Comparing Psychological Theories
The Psychodynamic Theory, or psychoanalytic as it is also referred to, stresses the influence of unconscious forces on human behavior. It is the systematized study and theory of the psychological forces that underlie human behavior, emphasizing the interplay between unconscious and conscious motivation (Gallop & Reynolds 2004). Its roots focus on the roles of unconscious sexual and aggressive impulses as a motive for choice and self-direction. The theory presents itself as our way of trying to balance our feelings, the unconscious being the reason why aggressive impulses are common reactions to the frustrations of daily life and that we seek to vent these impulses on other people. But because we fear rejection and retaliation, we put most aggressive impulses out of our minds, but by holding aggression in, we set the stage for future explosions (Gottlieb 2002). Behavioral theory (also known as behaviorism) says that psychology is the scientific study of observable behavior (Lickliter & Honeycutt 2003). The way we learn, the way we act, the way we speak, even the way we eat was learned. Everything around us is observable and the behavioral theory argues just that, because behavior is observable, and it is grounded in a reward versus punishment model, it is who we are and how we have learned to be . Because humans have learned the proper way of living through behavior and through the reinforcements that are granted for a given behavior, we have been able to survive (Gottlieb 2002). The Biological theory emphasizes the influence of biology on our behavior. Psychologists assume that our mental processes, that is our thoughts, fantasies, and dreams, are made possible by the nervous system. They point especially to its key component, the brain (Lickliter & Honeycutt 2003). Biologically oriented psychologists look for the connections between events in the brain, such as activity of the brain cells, and behavior and mental processes. All of these theories give

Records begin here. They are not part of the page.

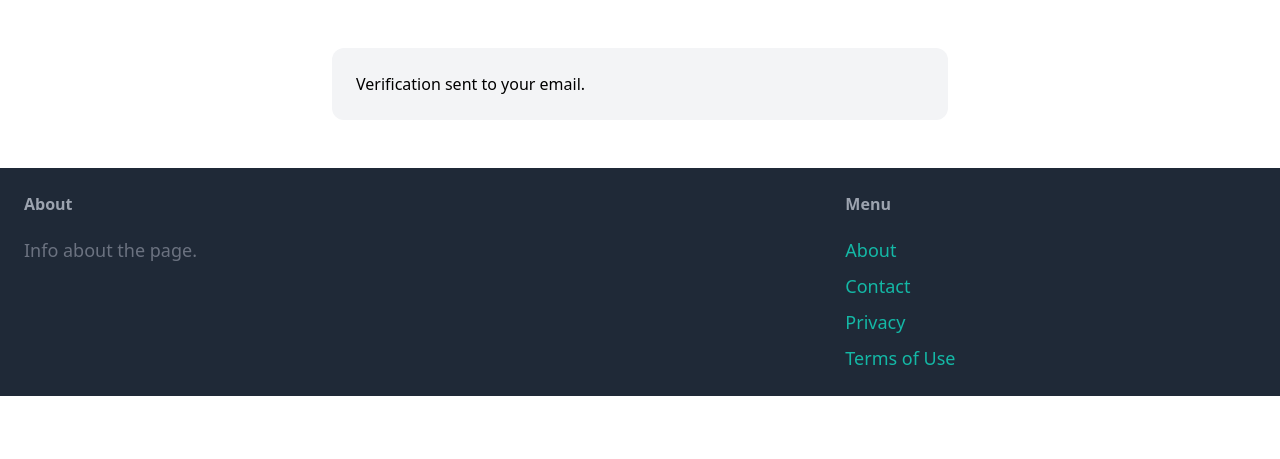
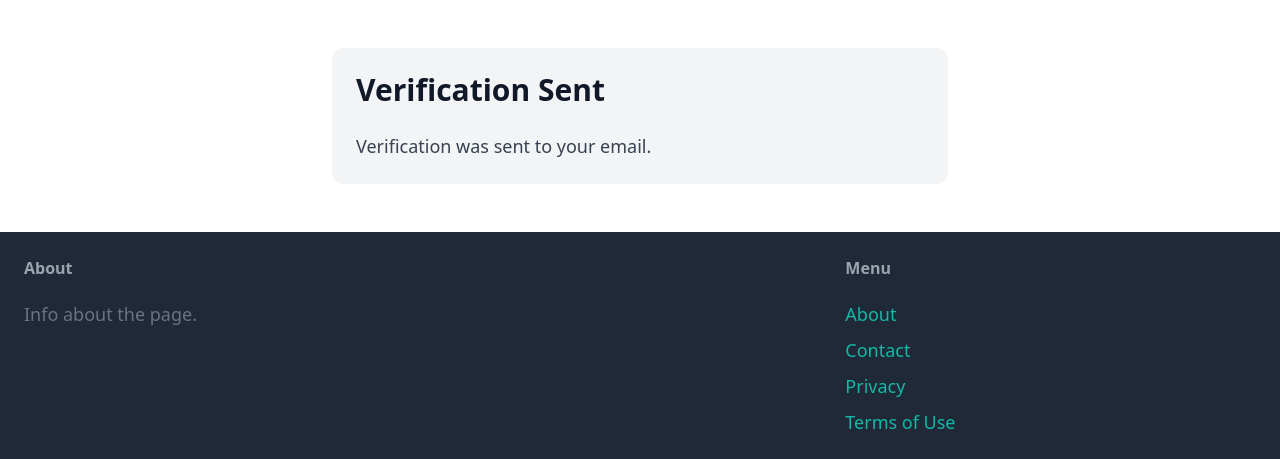
Before and after one commit to manouslinard/django-marketplace, a Django app: page /verify_page/ in a window 1280 px wide. Shown: the part 77-536 px from the top of the page. Run offline with Django 4.2, Linux system fonts and the light colour scheme; some libraries are stand-ins or nearby versions.

Commit message:
upd verify page

```diff
--- a/puddle/core/templates/core/verify.html
+++ b/puddle/core/templates/core/verify.html
@@ -1,7 +1,10 @@
 {% extends 'core/base.html' %}
+
 {% block title %}Verification{% endblock %}
+
 {% block content %}
-<div class="w-1/2 my-6 mx-auto p-6 bg-gray-100 rounded-xl">
-<p>Verification sent to your email.</p>
-</div>
+  <div class="w-1/2 mx-auto my-6 p-6 bg-gray-100 rounded-xl">
+    <h1 class="mb-6 text-3xl font-bold text-gray-900">Verification Sent</h1>
+    <p class="text-lg text-gray-700">Verification was sent to your email.</p>
+  </div>
 {% endblock %}
```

References: Lickliter, R., & Honeycutt, H. (2003) Developmental Dynamics: Toward a Biologically Plausible Evolutionary Psychology. Psychological Bulletin. 129 (6), 819-835
Gallop, R., & Reynolds, W. (2004). Putting it all together: Dealing with complexity in the understanding of the human condition. Journal of Psychiatric and Mental Health Nursing, 11(3), 357-364.
Gottlieb, G. (2002). Developmental -behavioral initiation of evolutionary change. Psychological Review, 109, 211-218.